McGuire's lawyers are expected to argue later this month that the former CEO of UnitedHealth Group relied on others to assess the legality and appropriateness of backdated stock options granted to top executives and new hires. As such, all allegations against him in a shareholder's lawsuit should be dropped, according to papers filed in court by McGuire late last week.
McGuire says he did not know that the options, which were backdated to times when the stock price was lower to maximize gains, were incorrectly recorded in company books.
That omission ultimately caused a $1.56 billion downward restatement of earnings going back 12 years.
"Is there sufficient evidence that Dr. McGuire knew that UnitedHealth's accounting for and disclosures regarding the stock option grants were wrong? The answer -- after nearly 60 depositions and millions of pages of document production -- is no," McGuire's lawyers say in a brief.
"Dr. McGuire has no formal training or degrees in finance, accounting or law," the brief states. "His only professional training is as a medical doctor with a specialty in pulmonology."

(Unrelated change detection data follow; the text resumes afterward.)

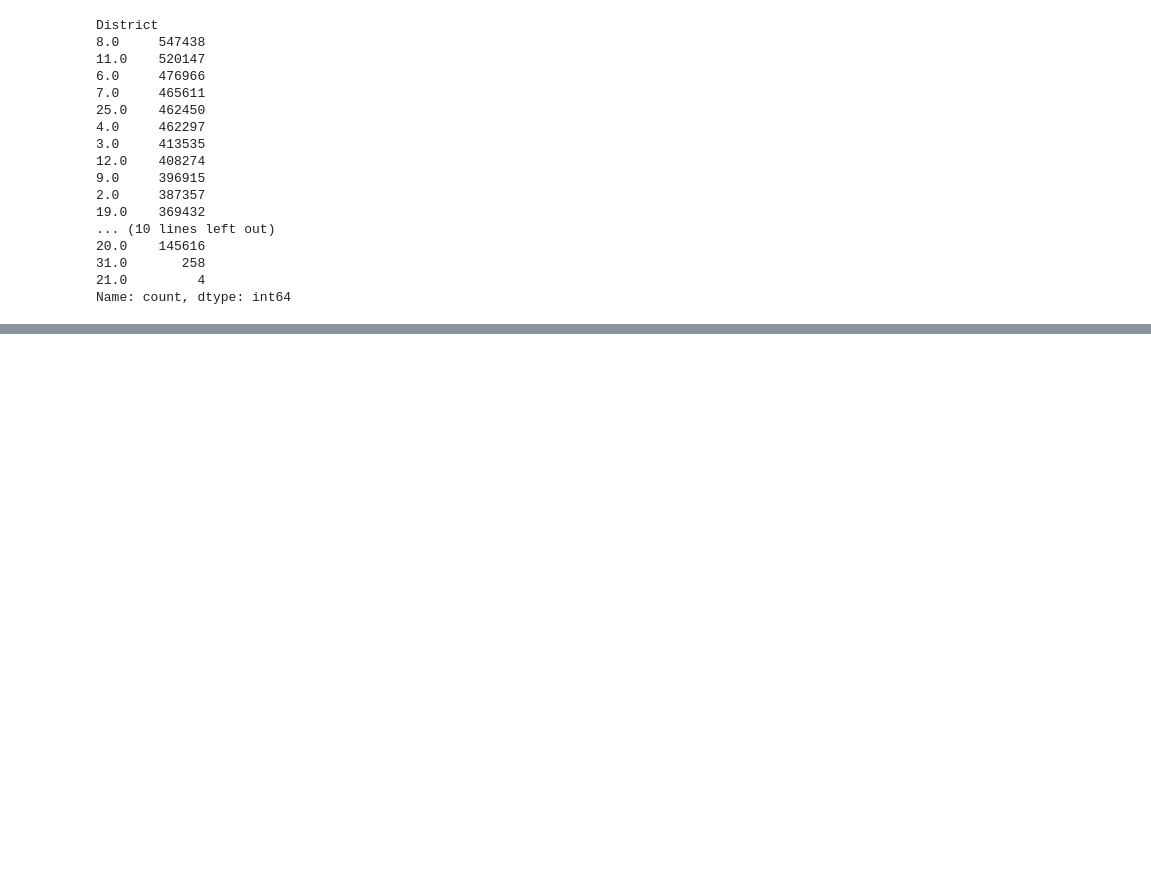
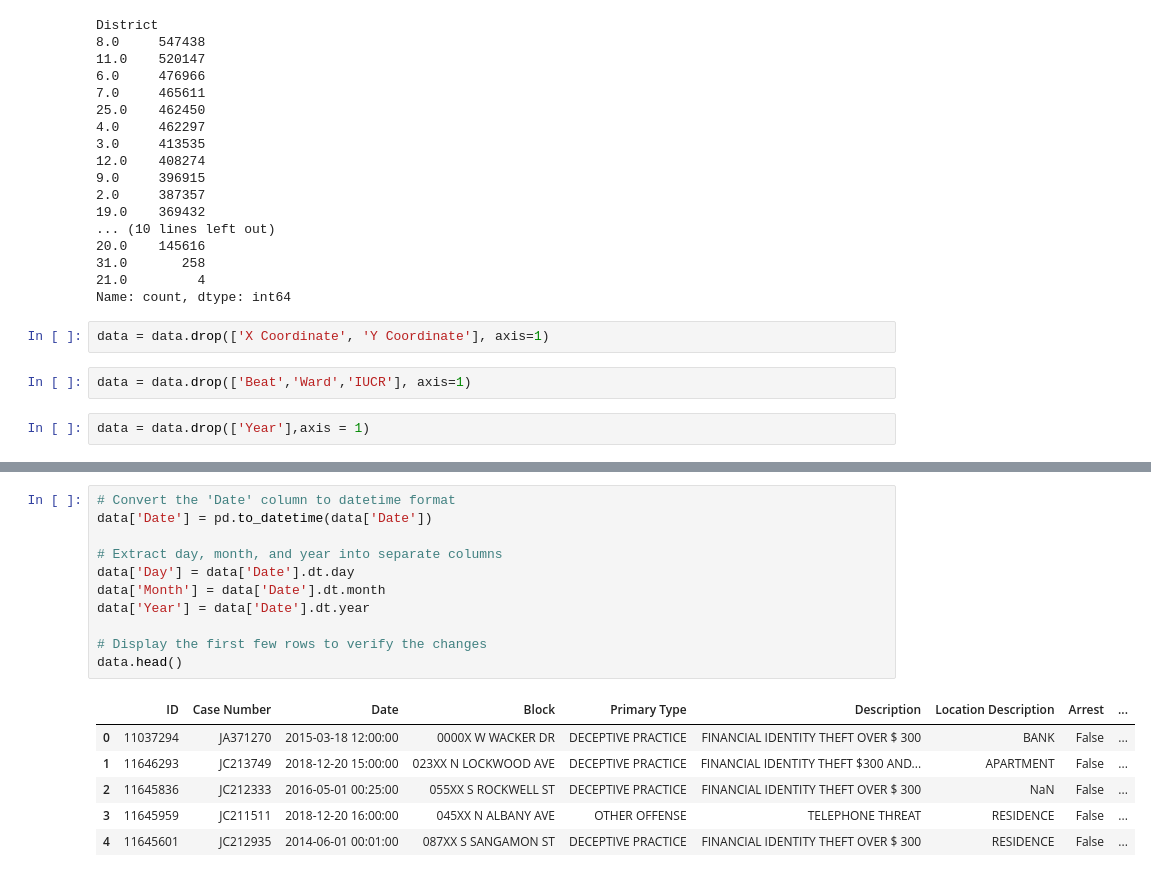
Before and after one commit to saitejasri1/Chicago-Crime-Analysis, a Jupyter notebook: chicago_crime_data.ipynb, the cells around one changed output, grey strips where cells are left out. Saved outputs shown, nothing was run; the diff lists cells and outputs as text; blank space fills up the shorter version.

```diff
--- a/chicago_crime_data.ipynb
+++ b/chicago_crime_data.ipynb
@@ -169,3 +175,9 @@ District
 31.0       258
 21.0         4
 Name: count, dtype: int64
+# %%
+data = data.drop(['X Coordinate', 'Y Coordinate'], axis=1)
+# %%
+data = data.drop(['Beat','Ward','IUCR'], axis=1)
+# %%
+data = data.drop(['Year'],axis = 1)
@@ -171,0 +204,18 @@ Name: count, dtype: int64
+# %%
+# Convert the 'Date' column to datetime format
+data['Date'] = pd.to_datetime(data['Date'])
+
+# Extract day, month, and year into separate columns
+data['Day'] = data['Date'].dt.day
+data['Month'] = data['Date'].dt.month
+data['Year'] = data['Date'].dt.year
+
+# Display the first few rows to verify the changes
+data.head()
+# %% [output]
+|  | ID | Case Number | Date | Block | Primary Type | Description | Location Description | Arrest | ... |
+| 0 | 11037294 | JA371270 | 2015-03-18 12:00:00 | 0000X W WACKER DR | DECEPTIVE PRACTICE | FINANCIAL IDENTITY THEFT OVER $ 300 | BANK | False | ... |
+| 1 | 11646293 | JC213749 | 2018-12-20 15:00:00 | 023XX N LOCKWOOD AVE | DECEPTIVE PRACTICE | FINANCIAL IDENTITY THEFT $300 AND... | APARTMENT | False | ... |
+| 2 | 11645836 | JC212333 | 2016-05-01 00:25:00 | 055XX S ROCKWELL ST | DECEPTIVE PRACTICE | FINANCIAL IDENTITY THEFT OVER $ 300 | NaN | False | ... |
+| 3 | 11645959 | JC211511 | 2018-12-20 16:00:00 | 045XX N ALBANY AVE | OTHER OFFENSE | TELEPHONE THREAT | RESIDENCE | False | ... |
+| 4 | 11645601 | JC212935 | 2014-06-01 00:01:00 | 087XX S SANGAMON ST | DECEPTIVE PRACTICE | FINANCIAL IDENTITY THEFT OVER $ 300 | RESIDENCE | False | ... |
```
Also changed, not shown: parts of 13 cells of this notebook.
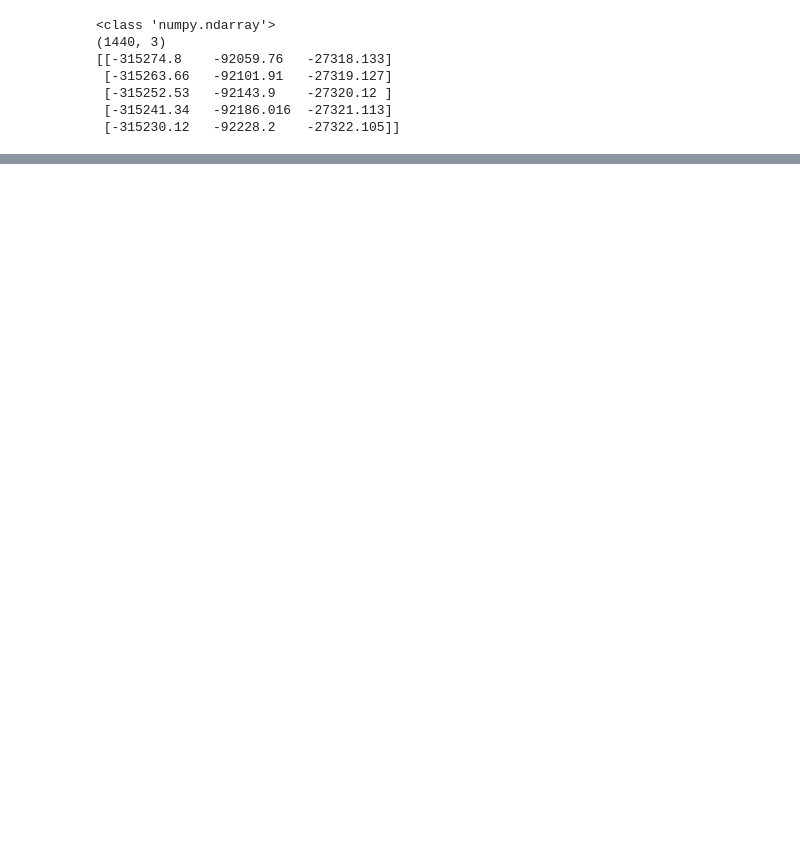
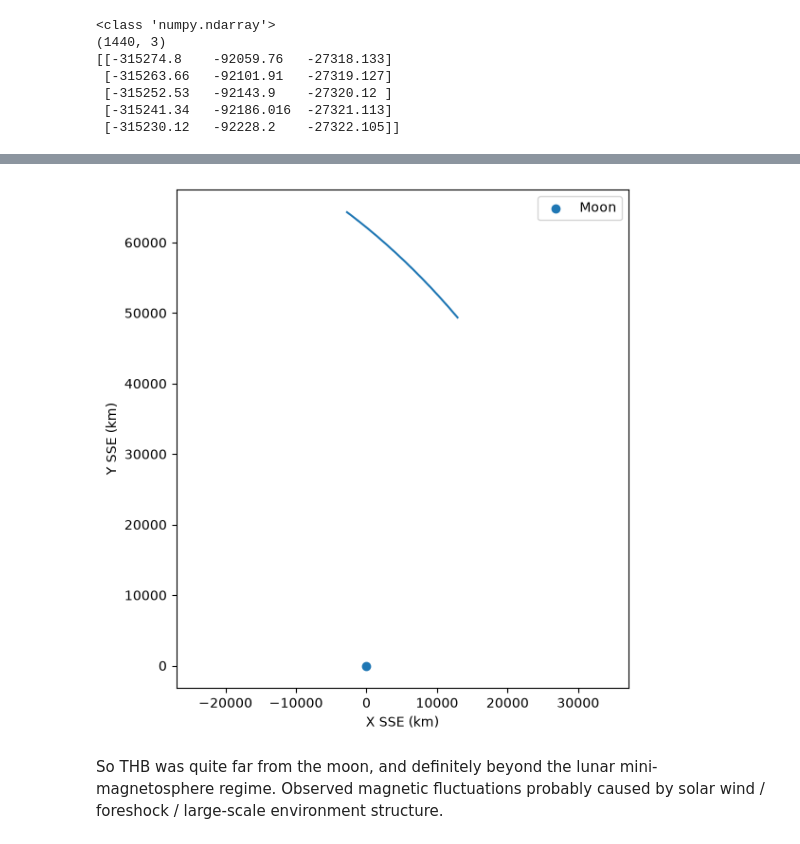
Before and after one commit to yulunwu000/artemis-lunar-plasma, a Jupyter notebook: notebooks/00_pyspedas_test.ipynb, the cells around one changed output, grey strips where cells are left out. Cells and saved outputs as stored; diff of their text form; code cells hidden in the pictures; blank space fills up the shorter version.

```diff
--- a/notebooks/00_pyspedas_test.ipynb
+++ b/notebooks/00_pyspedas_test.ipynb
@@ -453,0 +525,11 @@ print(R_gse[:5])
+# %%
+times_sse, R_sse, meta= get_data("thb_pos_sse")
+
+print(R_sse.shape)
+print(R_sse[:5])
+
+Rmoon = np.linalg.norm(R_sse, axis=1)
+
+print("Min distance from Moon:", Rmoon.min(), "km")
+print("Max distance from Moon:", Rmoon.max(), "km")
+print("In lunar radii:", Rmoon.min()/1737, Rmoon.max()/1737)
@@ -453,0 +546,15 @@ print(R_gse[:5])
+# %%
+plt.figure(figsize=(6,6))
+plt.plot(R_sse[:,0], R_sse[:,1])
+plt.scatter(0, 0, label="Moon")
+
+plt.xlabel("X SSE (km)")
+plt.ylabel("Y SSE (km)")
+plt.axis("equal")
+plt.legend()
+plt.tight_layout()
+plt.show()
+# %% [output]
+[figure, added]
+# %% [markdown]
+So THB was quite far from the moon, and definitely beyond the lunar mini-magnetosphere regime. Observed magnetic fluctuations probably caused by solar wind / foreshock / large-scale environment structure.
```
Also changed, not shown: parts of 11 cells of this notebook.
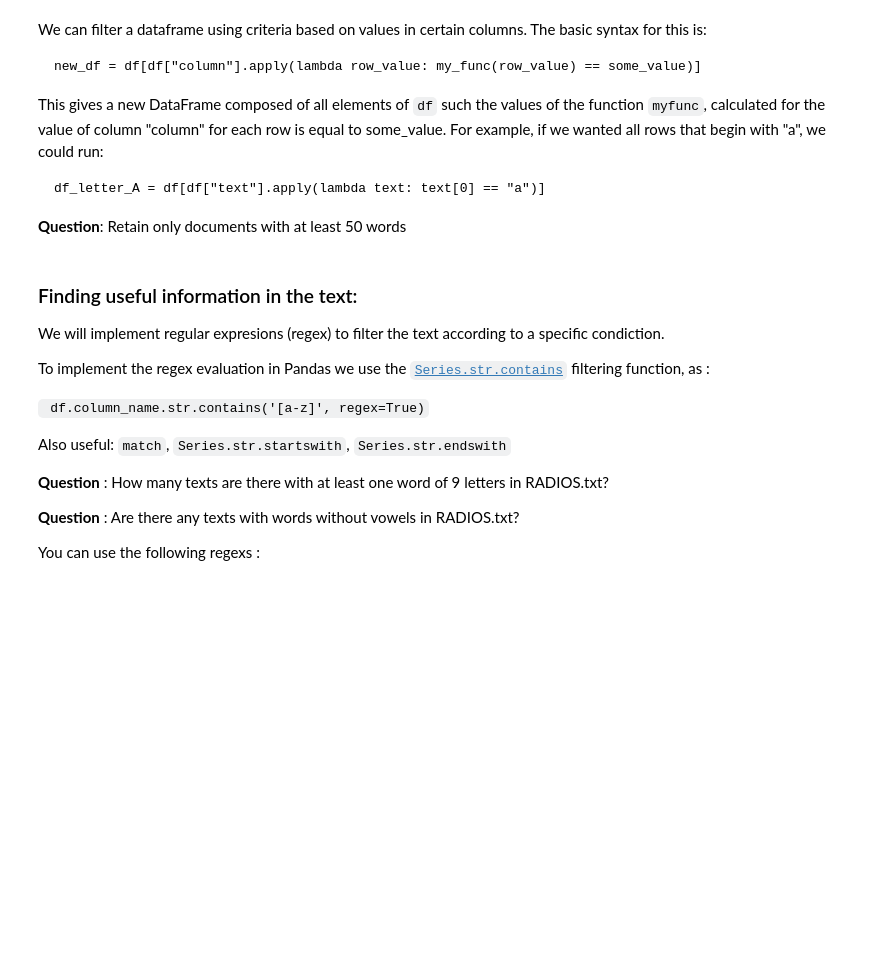
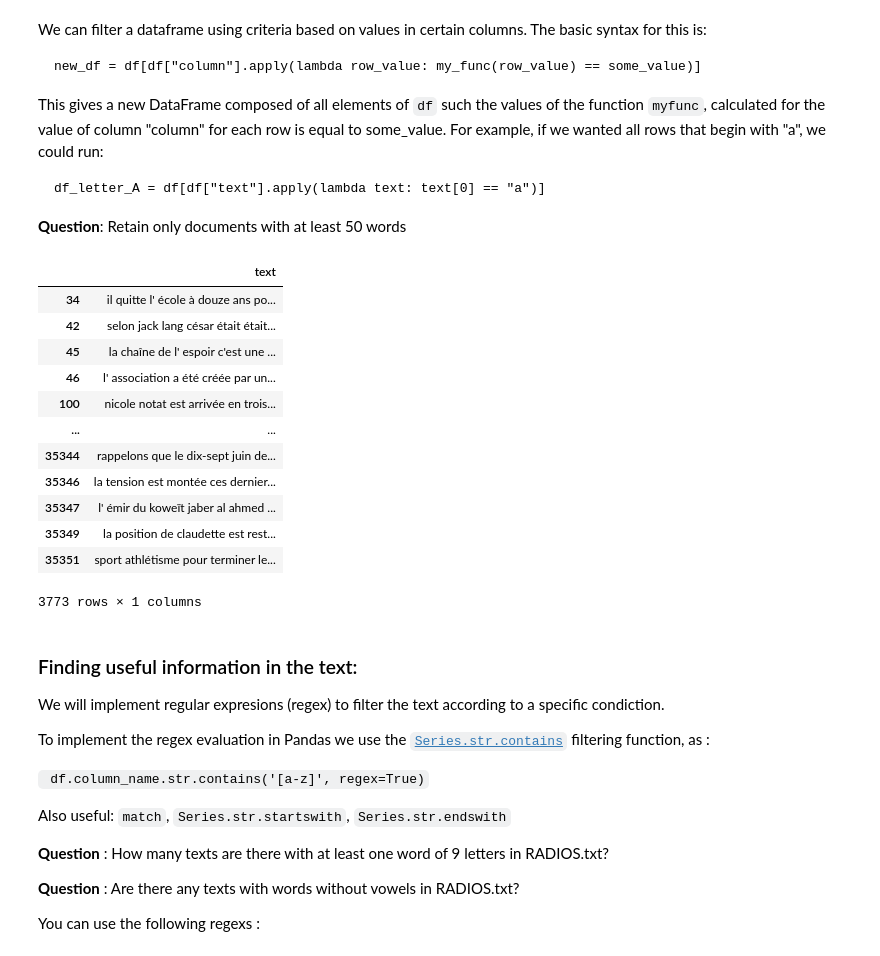
Before and after one commit to HiCarC/TP-Intro, a Jupyter notebook: TP1-intro.ipynb, the cells around one changed output. Saved outputs shown, nothing was run; the diff lists cells and outputs as text; code cells hidden in the pictures; blank space fills up the shorter version.

```diff
--- a/TP1-intro.ipynb
+++ b/TP1-intro.ipynb
@@ -117,3 +147,20 @@ df_letter_A = df[df["text"].apply(lambda text: text[0] == "a")]
+# %%
+#todo
+df_radios[df_radios["text"].apply(lambda row_value: num_words(row_value) >=50)]
+# %% [output]
+|  | text |
+| 34 | il quitte l' école à douze ans po... |
+| 42 | selon jack lang césar était était... |
+| 45 | la chaîne de l' espoir c'est une ... |
+| 46 | l' association a été créée par un... |
+| 100 | nicole notat est arrivée en trois... |
+| ... | ... |
+| 35344 | rappelons que le dix-sept juin de... |
+| 35346 | la tension est montée ces dernier... |
+| 35347 | l' émir du koweït jaber al ahmed ... |
+| 35349 | la position de claudette est rest... |
+| 35351 | sport athlétisme pour terminer le... |
+3773 rows × 1 columns
 # %% [markdown]
 ### Finding useful information in the text:
 
```
Also changed, not shown: parts of 6 cells of this notebook.
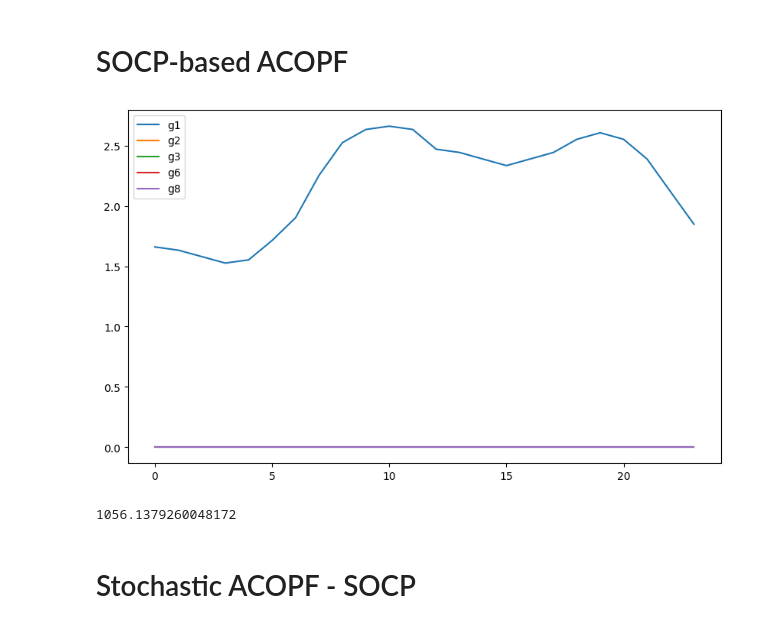
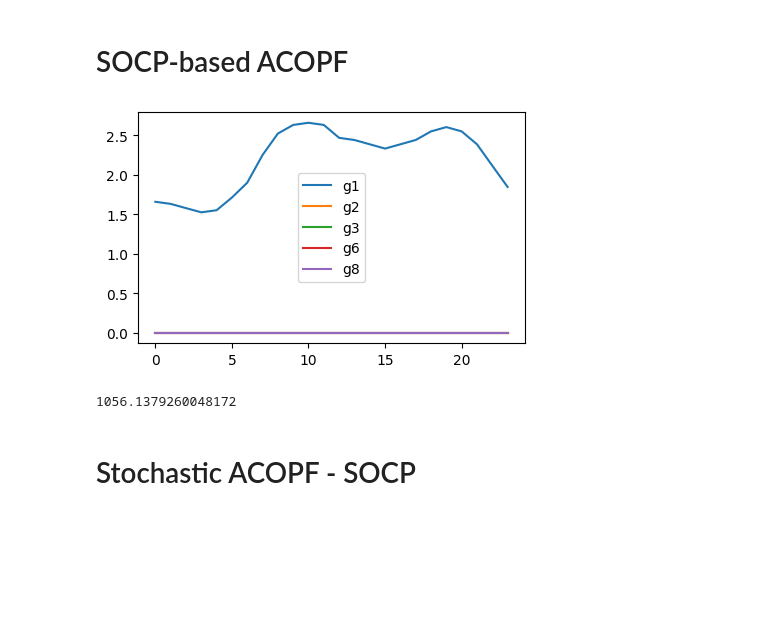
Before and after one commit to TU-Delft-AI-Energy-Lab/ADMM_ML_StMPOPF, a Jupyter notebook: Jupyter Notebooks/ADMM_ACOPF_Functions.ipynb, the cells around one changed output. Drawn from its saved outputs; the diff is of its cells as text; code cells hidden in the pictures; blank space fills up the shorter version.

```diff
--- a/Jupyter Notebooks/ADMM_ACOPF_Functions.ipynb
+++ b/Jupyter Notebooks/ADMM_ACOPF_Functions.ipynb
@@ -595,35 +584,35 @@ Bus=data['Bus']
 G=data['G']
 
 model=create_MultiTime_ACOPF_SOCP(data,nT=nT)
 
 for b in data['Bus']:
     for t in range(0,nT):
         model.Pd[b,t].value = data['Pd_array'][Bus.index(b),t]
         model.Qd[b,t].value = data['Qd_array'][Bus.index(b),t]
 
 
 solver = SolverFactory('gurobi_direct')
 results = solver.solve(model,tee=False)
 
 Pgt_array=np.zeros((len(G),nT))
 
 for ind,g in enumerate(G):
     for t in range(0,nT):
         Pgt_array[ind,t]=model.Pg[g,t].value
         # print(g,t,model.Pg[g,t].value)
 
 
 
 
-plt.figure(figsize=(10,6))
+plt.figure(figsize=(5,3))
 for ind,g in enumerate(G):
     plt.plot(range(0,nT),Pgt_array[ind,:],label=g)
 plt.legend()
 plt.show()
 
 print( model.OF.value)
 # %% [output]
-[figure, old version]
+[figure, new version]
 1056.1379260048172
 # %% [markdown]
 # Stochastic ACOPF - SOCP
```
Also changed, not shown: parts of 3 cells of this notebook, 1 other file.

The filing is in support of a summary judgment motion by UnitedHealth to toss out a shareholders lawsuit even before the trial begins. Those are among the first comments McGuire has offered in defense of the backdating activity.
Since the controversy surfaced in 2006, McGuire has been the face of stock option backdating at Minnetonka-based UnitedHealth.
On June 24, attorneys for UnitedHealth and the other defendants will argue before U.S. District Court Judge James Rosenbaum that shareholders led by the California Public Employees Retirement System (CalPERS) have failed to prove allegations that a flawed stock options process caused investors to lose money. (The hearing originally was scheduled for today but was postponed.)
In fact, the company has argued in previous filings, CalPERS made $23 million by purchasing shares of UnitedHealth stock between early 2005 and May of 2006.
In addition to McGuire, other individuals named as defendants in the case include former general counsel David Lubben and board member William Spears, both of whom also left the company after an independent investigation determined that options "likely" were backdated by McGuire with the knowledge of Lubben and Spears.
McGuire, as CEO and board chairman, received the lion's share of the backdated options, but other executives received them as well. New hires also received backdated options, which usually were "in the money" because the price of the option was less than the price of UnitedHealth stock at the time.
A tentative settlement in another shareholder lawsuit involves the repayment of $920 million to UnitedHealth through the upward repricing of unexercised stock options held by McGuire, current CEO Stephen Hemsley and others.
The company contends that after more than a year of pretrial discovery, CalPERS and its co-plaintiffs have not proven their fraud case.
"The undisputed facts establish that no shareholder of UnitedHealth Group suffered any loss as a result of alleged false or misleading disclosures relied on by plaintiffs," the company says.
CalPERS, however, claims that the backdating of options was rampant and reckless at UnitedHealth for years.
"There is no legitimate reason to backdate stock options," CalPERS said in its brief opposing summary judgment.
David Phelps • 612-673-7269